  10. To make alternative provision from day 6 for fixed period excluded students and, where appropriate, to arrange reintegration interviews for parents at the end of a fixed period exclusion.
  11. To ensure the whole school community is consulted about the principles of the school Behaviour Policy
Students' rights and responsibilities - (return to menu)
  1. To feel safe in school
  1. To do nothing that threatens the safety and well-being of others
  2. To bring no inappropriate or unlawful items to school including alcohol, tobacco, illegal drugs, knives/weapons
  1. To be treated with respect
  • To expect appropriate action from school staff to stop incidents of bullying, violence, discrimination or harassment
  1. To show respect to school staff, fellow students and their property, school property and the school environment.
  2. Never to “put down”, harm or bully other students or staff verbally, physically, on mobiles or using a computer
  3. To respect the school positively when off school premises; for example, school trips, work placements, sports events and journeys to and from school
  1. To learn in classrooms and other learning situations that are free from disruption
  2. To receive help, support and encouragement to achieve your potential
  3. To receive feedback that informs you of your progress and what you need to do to continue to make progress
  1. To follow the “Classroom Rules for Learning”
  2. To follow reasonable instructions by school staff, obey school rules and accept sanctions in an appropriate way
  3. To complete set tasks willingly and to do your best
  4. To cooperate with and abide by any arrangements put in place to support your behaviour and learning such as Pastoral Support Programmes or Learning Contracts
  • To contribute to discussions on school policy
Parents’/carers’ rights and responsibilities - (return to menu)
  1. To expect your children to be safe, secure and respected in school
  2. To be kept informed about your child’s progress, including issues relating to behaviour
  3. To be listened to when complaining about the way the school has handled an issue and to receive a fair and prompt response
  4. To appeal to the Principal / governors and beyond that, to the Secretary of State, if you believe that the school has exercised its disciplinary authority unreasonably
  5. To appeal against a decision to exclude your child, first to the governing body of the school and then - in cases of permanent exclusion - to an independent appeal panel
  6. To contribute to discussions on school policy
  1. To respect the school’s behaviour policy and the disciplinary authority of school staff
  2. To help ensure that your child follows reasonable instructions given by school staff and s/he adheres to school rules
  3. To send your child to school punctually every day, suitably clothed, fed and rested
  4. To ensure school staff are aware of any SEN-related or other personal factors which may affect the school’s ability to keep your child (and others) safe, supported and able to learn
  5. To be prepared to work with the school to support your child’s positive behaviour
  6. To attend meetings with the Principal or other school staff, if requested, to discuss your child’s behaviour
  7. To support the terms of any Pastoral Support Plan or Learning Contract relating to your child’s behaviour
  8. If your child is excluded from the school, to ensure s/he is not found unsupervised in a public place during school hours in the first five days of exclusion and, if invited, to attend a reintegration interview with the school at the end of a fixed period exclusion.
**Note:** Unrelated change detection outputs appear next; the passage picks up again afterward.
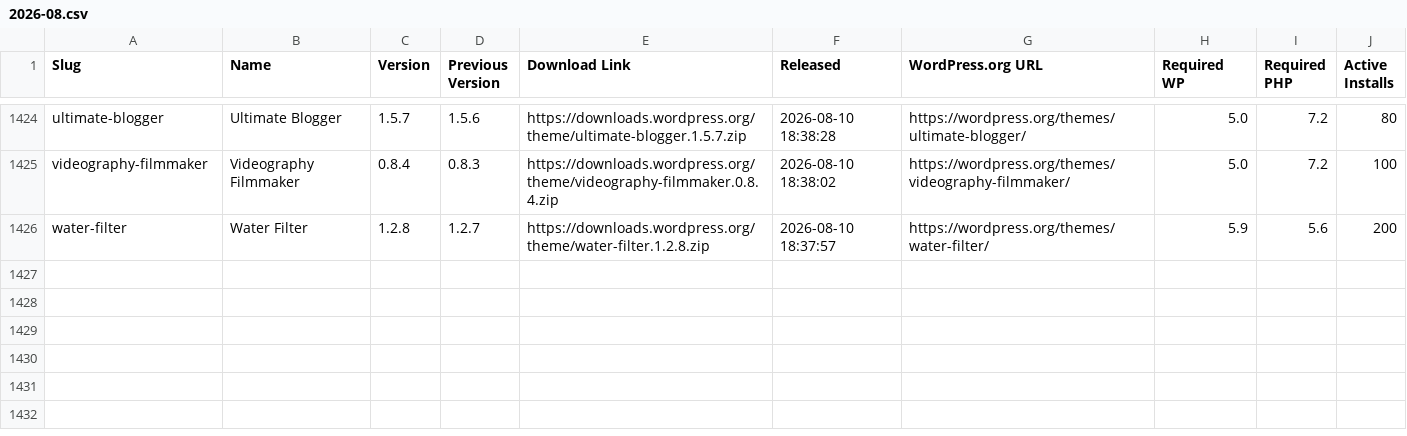
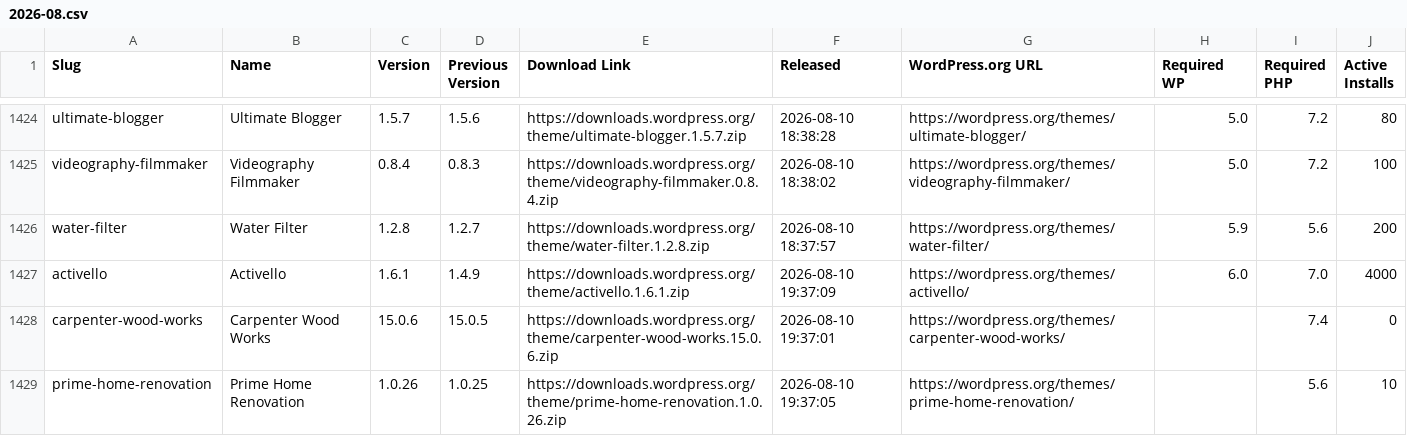
Before and after one commit to dd32/wp-public-data, a CSV file: releases/themes/2026-08.csv, drawn as a sheet; only a part is shown, gaps mark what is left out.

```diff
--- a/releases/themes/2026-08.csv
+++ b/releases/themes/2026-08.csv
@@ -1426 +1426,4 @@ videography-filmmaker,"Videography Filmmaker",0.8.4,0.8.3,https://downloads.word
 water-filter,"Water Filter",1.2.8,1.2.7,https://downloads.wordpress.org/theme/water-filter.1.2.8.zip,"2026-08-10 18:37:57",https://wordpress.org/themes/water-filter/,5.9,5.6,200
+activello,Activello,1.6.1,1.4.9,https://downloads.wordpress.org/theme/activello.1.6.1.zip,"2026-08-10 19:37:09",https://wordpress.org/themes/activello/,6.0,7.0,4000
+carpenter-wood-works,"Carpenter Wood Works",15.0.6,15.0.5,https://downloads.wordpress.org/theme/carpenter-wood-works.15.0.6.zip,"2026-08-10 19:37:01",https://wordpress.org/themes/carpenter-wood-works/,,7.4,0
+prime-home-renovation,"Prime Home Renovation",1.0.26,1.0.25,https://downloads.wordpress.org/theme/prime-home-renovation.1.0.26.zip,"2026-08-10 19:37:05",https://wordpress.org/themes/prime-home-renovation/,,5.6,10
```
Also changed, not shown: releases/plugins/2026-08.csv, 25 other files.
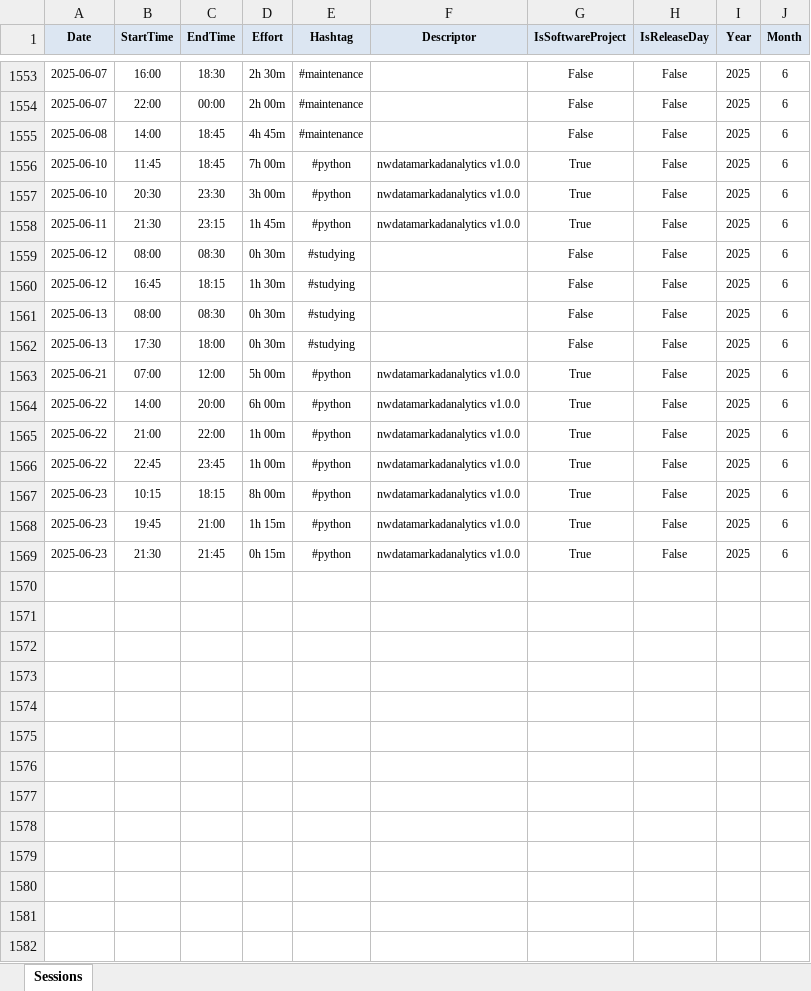
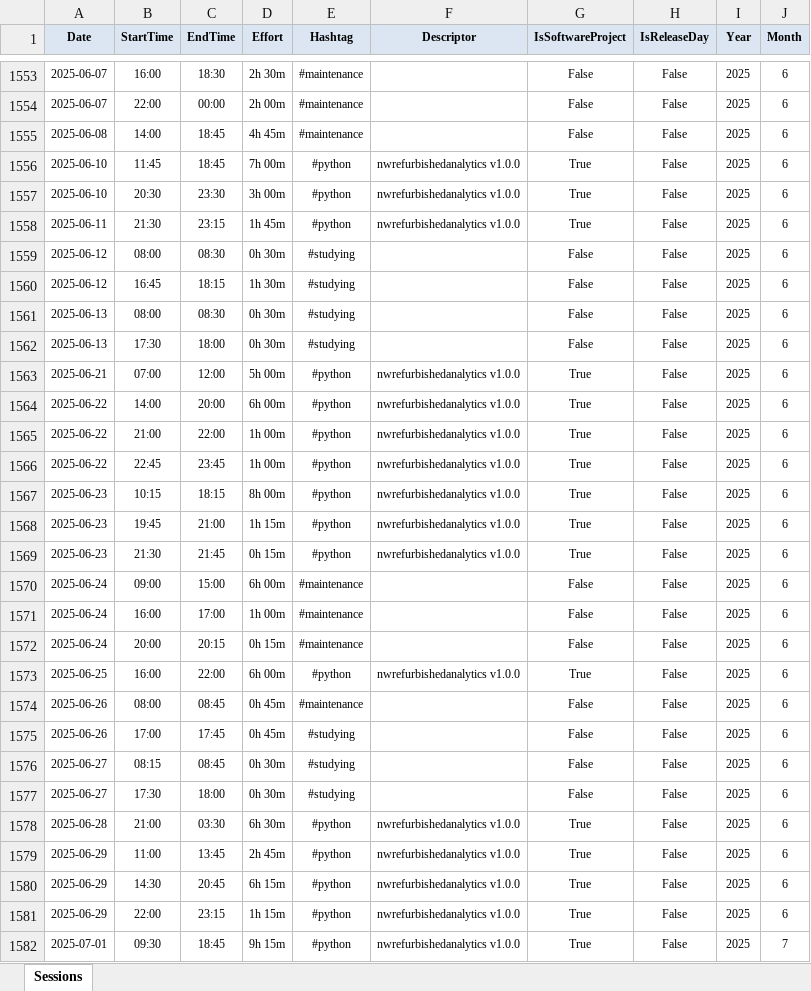
Before and after one commit to numbworks/nwtimetracking, an Excel workbook: data/Time Tracking.xlsx, sheet Sessions, drawn as a sheet; only a part is shown, gaps mark what is left out; values as stored, in another font and other column widths than the file's, no borders; the diff covers the shown part only; the diff names each change by its address in the sheet, - before the commit and + after, or states it on an @@ line.

Commit message:
#56 Time Tracking: updated to 2025-07-13.

```diff
--- a/data/Time Tracking.xlsx (sheet Sessions)
+++ b/data/Time Tracking.xlsx (sheet Sessions)
-F1556:F1558 (Descriptor): nwdatamarkadanalytics v1.0.0
+F1556:F1558 (Descriptor): nwrefurbishedanalytics v1.0.0
-F1563:F1569 (Descriptor): nwdatamarkadanalytics v1.0.0
+F1563:F1569 (Descriptor): nwrefurbishedanalytics v1.0.0
+row 1570: 2025-06-24 | 09:00 | 15:00 | 6h 00m | #maintenance |  | False | False | 2025 | 6
+row 1571: 2025-06-24 | 16:00 | 17:00 | 1h 00m | #maintenance |  | False | False | 2025 | 6
+row 1572: 2025-06-24 | 20:00 | 20:15 | 0h 15m | #maintenance |  | False | False | 2025 | 6
+row 1573: 2025-06-25 | 16:00 | 22:00 | 6h 00m | #python | nwrefurbishedanalytics v1.0.0 | True | False | 2025 | 6
+row 1574: 2025-06-26 | 08:00 | 08:45 | 0h 45m | #maintenance |  | False | False | 2025 | 6
+row 1575: 2025-06-26 | 17:00 | 17:45 | 0h 45m | #studying |  | False | False | 2025 | 6
+row 1576: 2025-06-27 | 08:15 | 08:45 | 0h 30m | #studying |  | False | False | 2025 | 6
+row 1577: 2025-06-27 | 17:30 | 18:00 | 0h 30m | #studying |  | False | False | 2025 | 6
+row 1578: 2025-06-28 | 21:00 | 03:30 | 6h 30m | #python | nwrefurbishedanalytics v1.0.0 | True | False | 2025 | 6
+row 1579: 2025-06-29 | 11:00 | 13:45 | 2h 45m | #python | nwrefurbishedanalytics v1.0.0 | True | False | 2025 | 6
+row 1580: 2025-06-29 | 14:30 | 20:45 | 6h 15m | #python | nwrefurbishedanalytics v1.0.0 | True | False | 2025 | 6
+row 1581: 2025-06-29 | 22:00 | 23:15 | 1h 15m | #python | nwrefurbishedanalytics v1.0.0 | True | False | 2025 | 6
+row 1582: 2025-07-01 | 09:30 | 18:45 | 9h 15m | #python | nwrefurbishedanalytics v1.0.0 | True | False | 2025 | 7
```
Also changed, not shown: 27 added rows and 1 edited cell elsewhere in this sheet, 2 other files.
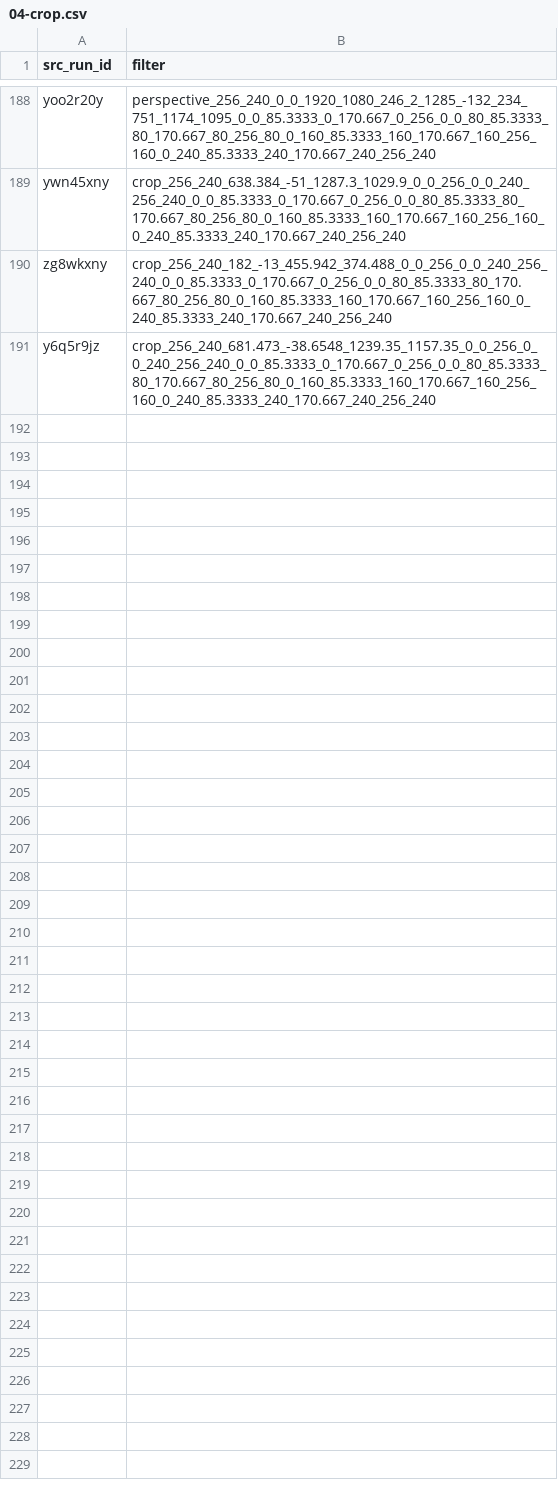
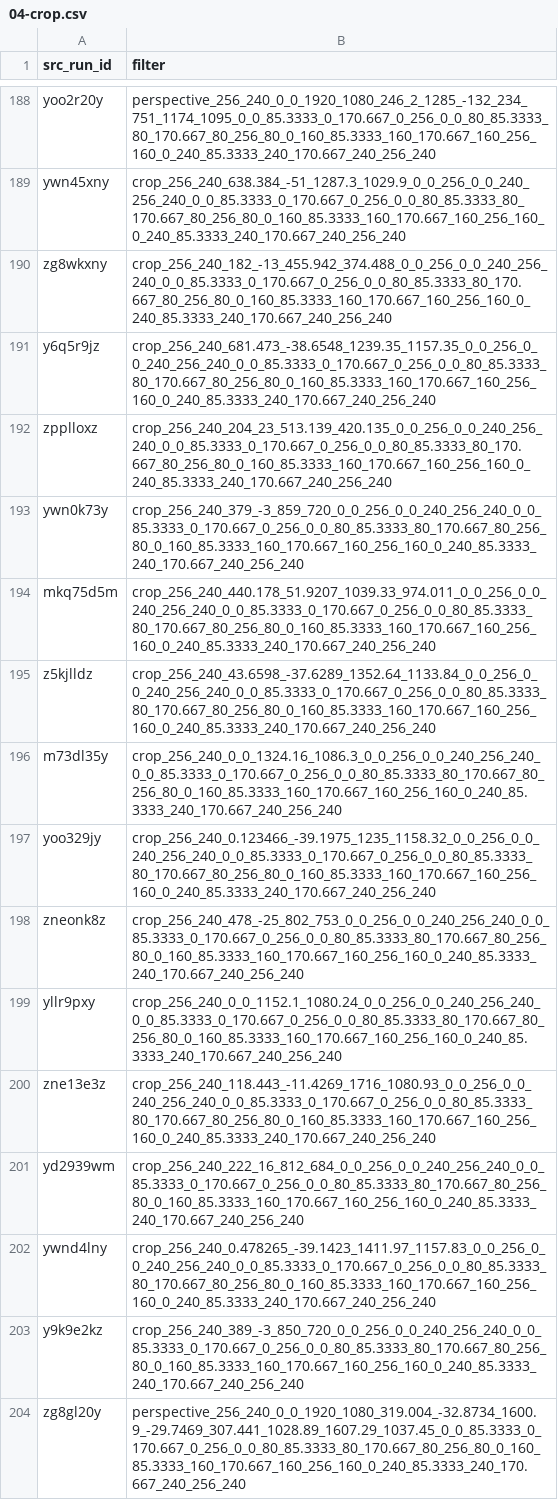
Before and after one commit to RetroTournaments/SMB-VLB-Update, a CSV file: src/04-crop.csv, drawn as a sheet; only a part is shown, gaps mark what is left out.

```diff
--- a/src/04-crop.csv
+++ b/src/04-crop.csv
@@ -191 +191,14 @@ zg8wkxny,crop_256_240_182_-13_455.942_374.488_0_0_256_0_0_240_256_240_0_0_85.333
 y6q5r9jz,crop_256_240_681.473_-38.6548_1239.35_1157.35_0_0_256_0_0_240_256_240_0_0_85.3333_0_170.667_0_256_0_0_80_85.3333_80_170.667_80_256_80_0_160_85.3333_160_170.667_160_256_160_0_240_85.3333_240_170.667_240_256_240
+zpplloxz,crop_256_240_204_23_513.139_420.135_0_0_256_0_0_240_256_240_0_0_85.3333_0_170.667_0_256_0_0_80_85.3333_80_170.667_80_256_80_0_160_85.3333_160_170.667_160_256_160_0_240_85.3333_240_170.667_240_256_240
+ywn0k73y,crop_256_240_379_-3_859_720_0_0_256_0_0_240_256_240_0_0_85.3333_0_170.667_0_256_0_0_80_85.3333_80_170.667_80_256_80_0_160_85.3333_160_170.667_160_256_160_0_240_85.3333_240_170.667_240_256_240
+mkq75d5m,crop_256_240_440.178_51.9207_1039.33_974.011_0_0_256_0_0_240_256_240_0_0_85.3333_0_170.667_0_256_0_0_80_85.3333_80_170.667_80_256_80_0_160_85.3333_160_170.667_160_256_160_0_240_85.3333_240_170.667_240_256_240
+z5kjlldz,crop_256_240_43.6598_-37.6289_1352.64_1133.84_0_0_256_0_0_240_256_240_0_0_85.3333_0_170.667_0_256_0_0_80_85.3333_80_170.667_80_256_80_0_160_85.3333_160_170.667_160_256_160_0_240_85.3333_240_170.667_240_256_240
+m73dl35y,crop_256_240_0_0_1324.16_1086.3_0_0_256_0_0_240_256_240_0_0_85.3333_0_170.667_0_256_0_0_80_85.3333_80_170.667_80_256_80_0_160_85.3333_160_170.667_160_256_160_0_240_85.3333_240_170.667_240_256_240
+yoo329jy,crop_256_240_0.123466_-39.1975_1235_1158.32_0_0_256_0_0_240_256_240_0_0_85.3333_0_170.667_0_256_0_0_80_85.3333_80_170.667_80_256_80_0_160_85.3333_160_170.667_160_256_160_0_240_85.3333_240_170.667_240_256_240
+zneonk8z,crop_256_240_478_-25_802_753_0_0_256_0_0_240_256_240_0_0_85.3333_0_170.667_0_256_0_0_80_85.3333_80_170.667_80_256_80_0_160_85.3333_160_170.667_160_256_160_0_240_85.3333_240_170.667_240_256_240
+yllr9pxy,crop_256_240_0_0_1152.1_1080.24_0_0_256_0_0_240_256_240_0_0_85.3333_0_170.667_0_256_0_0_80_85.3333_80_170.667_80_256_80_0_160_85.3333_160_170.667_160_256_160_0_240_85.3333_240_170.667_240_256_240
+zne13e3z,crop_256_240_118.443_-11.4269_1716_1080.93_0_0_256_0_0_240_256_240_0_0_85.3333_0_170.667_0_256_0_0_80_85.3333_80_170.667_80_256_80_0_160_85.3333_160_170.667_160_256_160_0_240_85.3333_240_170.667_240_256_240
+yd2939wm,crop_256_240_222_16_812_684_0_0_256_0_0_240_256_240_0_0_85.3333_0_170.667_0_256_0_0_80_85.3333_80_170.667_80_256_80_0_160_85.3333_160_170.667_160_256_160_0_240_85.3333_240_170.667_240_256_240
+ywnd4lny,crop_256_240_0.478265_-39.1423_1411.97_1157.83_0_0_256_0_0_240_256_240_0_0_85.3333_0_170.667_0_256_0_0_80_85.3333_80_170.667_80_256_80_0_160_85.3333_160_170.667_160_256_160_0_240_85.3333_240_170.667_240_256_240
+y9k9e2kz,crop_256_240_389_-3_850_720_0_0_256_0_0_240_256_240_0_0_85.3333_0_170.667_0_256_0_0_80_85.3333_80_170.667_80_256_80_0_160_85.3333_160_170.667_160_256_160_0_240_85.3333_240_170.667_240_256_240
+zg8gl20y,perspective_256_240_0_0_1920_1080_319.004_-32.8734_1600.9_-29.7469_307.441_1028.89_1607.29_1037.45_0_0_85.3333_0_170.667_0_256_0_0_80_85.3333_80_170.667_80_256_80_0_160_85.3333_160_170.667_160_256_160_0_240_85.3333_240_170.667_240_256_240
```
Also changed, not shown: src/01-runs.csv, src/05-timestamps.csv, 1 other file.
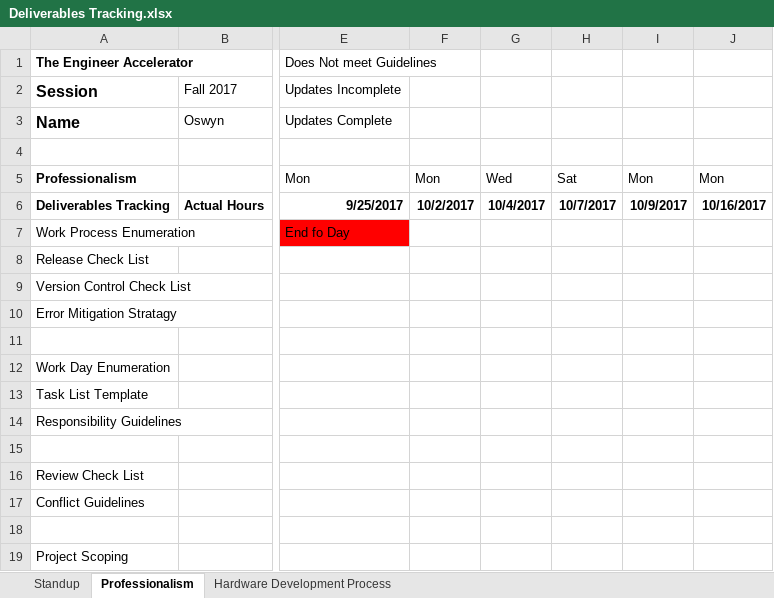
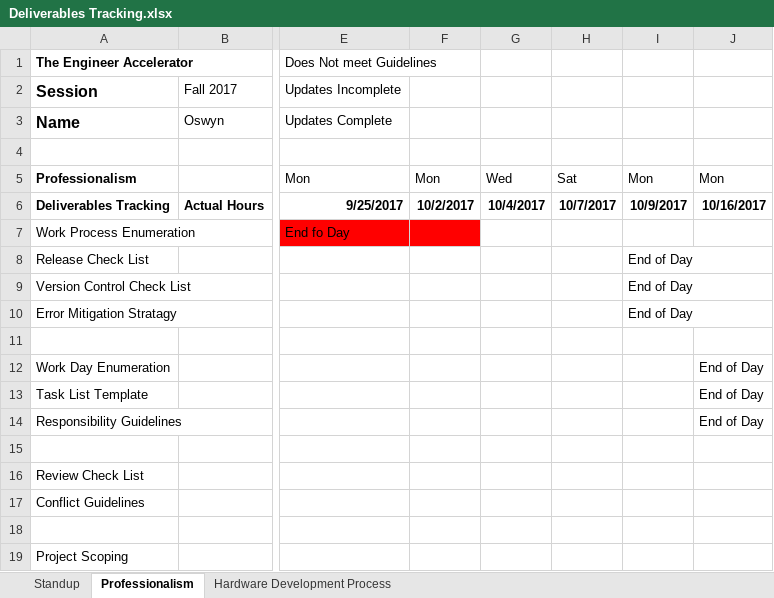
Before and after one commit to theengineeraccelerator/2017-Fall, an Excel workbook: Oswyn/Deliverables Tracking.xlsx, sheet Professionalism, drawn as a sheet; only a part is shown, gaps mark what is left out; values as stored, in another font and other column widths than the file's, no borders; the diff names each change by its address in the sheet, - before the commit and + after, or states it on an @@ line.

```diff
--- a/Oswyn/Deliverables Tracking.xlsx (sheet Professionalism)
+++ b/Oswyn/Deliverables Tracking.xlsx (sheet Professionalism)
-F7 fill: none
+F7 fill: #FF0000
-I8:I10: (empty)
+I8:I10: End of Day
-J12:J14: (empty)
+J12:J14: End of Day
```
Also changed, not shown: sheet Hardware Development Process, sheet Standup, Petros/Deliverables Tracking.xlsx, Petros/Task Enumeration.xlsx.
© Copyright 2012 - Chipping Campden School

Chipping Campden School, Cidermill Lane, Chipping Campden GL55 6HU

Tel: 01386 840216 • Fax: 01386 840498 • email:

Registration Number: 7680770